Odd - one would think that an organization named the National Science Teachers Association would be more than happy to receive an offer of 50,000 free DVD's of Al Gore's documentary 'An Inconvenient Truth'. But apparently not - whatever reason would they have to turn down educational resources(something most teachers of my acquantence aren't exactly overly burdened with)? Oh wait, maybe this might explain it.
Accepting the DVDs, they wrote, would place "unnecessary risk upon the [NSTA] capital campaign, especially certain targeted supporters." One of those supporters, it turns out, is the Exxon Mobil Corp.
That's the same Exxon Mobil that for more than a decade has done everything possible to muddle public understanding of global warming and stifle any serious effort to solve it. It has run ads in leading newspapers (including this one) questioning the role of manmade emissions in global warming, and financed the work of a small band of scientific skeptics who have tried to challenge the consensus that heat-trapping pollution is drastically altering our atmosphere. The company spends millions to support groups such as the Competitive Enterprise Institute that aggressively pressure lawmakers to oppose emission limits.

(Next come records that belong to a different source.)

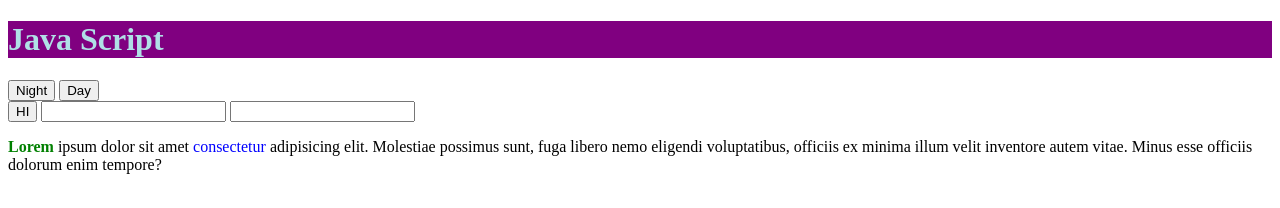
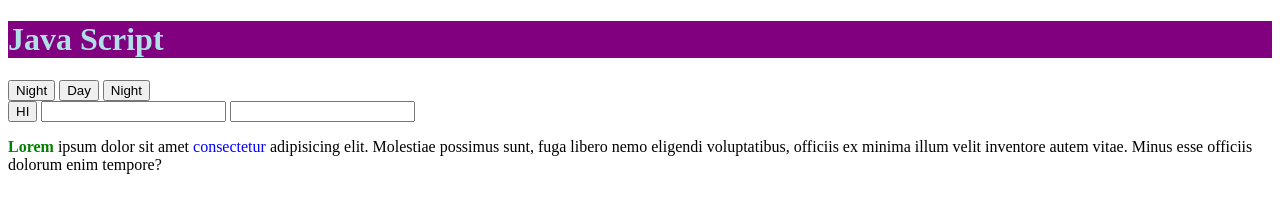
Before and after one commit to ss721229/Learning, a plain HTML site: page HTML-CSS-JS/생활코딩_WEB2-JavaScript_1~17강.html in a window 1280 px wide. Drawn offline with Linux system fonts and the light colour scheme.

Commit message:
생활코딩 13~17강

```diff
--- a/HTML-CSS-JS/생활코딩_WEB2-JavaScript_1~12강.html
+++ b/HTML-CSS-JS/생활코딩_WEB2-JavaScript_1~17강.html
@@ -28,7 +28,16 @@
     document.querySelector('body').style.backgroundColor='white';
     document.querySelector('body').style.color='black';
     ">
-
+    <input type="button" value="Night" id="night_day" onclick="
+    if(document.querySelector('#night_day').value === 'Night') {
+        document.querySelector('body').style.backgroundColor='black';
+        document.querySelector('body').style.color='white';
+        document.querySelector('#night_day').value = 'Day';
+    } else {
+        document.querySelector('body').style.backgroundColor='white';
+        document.querySelector('body').style.color='black';
+        document.querySelector('#night_day').value = 'Night';
+    }">
     <br>
     <input type="button" value="HI" onclick="alert('HI')";>
     <input type="text" onchange="alert('changed')">
@@ -37,8 +46,8 @@
     <p>
     <span id="first" class="js">Lorem</span> ipsum dolor sit amet <span>consectetur</span> adipisicing elit. Molestiae possimus sunt, fuga libero nemo eligendi voluptatibus, officiis ex minima illum velit inventore autem vitae. Minus esse officiis dolorum enim tempore?
     </p>
-
-<!--13번 강의 볼 차례-->
+<!--1~12강 : night/day 기능, input을 통해 텍스트박스, 버튼 출력-->
+<!--13~17강 : 토글 기능(하나의 버튼으로 night/day기능 구현)-->
 </body>
 
 </html>
```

But Wait! There's more;
And Exxon Mobil isn't the only one getting in on the action. Through textbooks, classroom posters and teacher seminars, the oil industry, the coal industry and other corporate interests are exploiting shortfalls in education funding by using a small slice of their record profits to buy themselves a classroom soapbox.
NSTA's list of corporate donors also includes Shell Oil and the American Petroleum Institute (API), which funds NSTA's Web site on the science of energy. There, students can find a section called "Running on Oil" and read a page that touts the industry's environmental track record -- citing improvements mostly attributable to laws that the companies fought tooth and nail, by the way -- but makes only vague references to spills or pollution. NSTA has distributed a video produced by API called "You Can't Be Cool Without Fuel," a shameless pitch for oil dependence.
Along with propaganda challenging global warming from Exxon Mobil, the curricular offerings included lessons on forestry provided by Weyerhaeuser and International Paper, Borowski says, and the benefits of genetic engineering courtesy of biotech giant Monsanto.
Maybe the NSTA should change their name - the American Association of Classroom Whores, mayhaps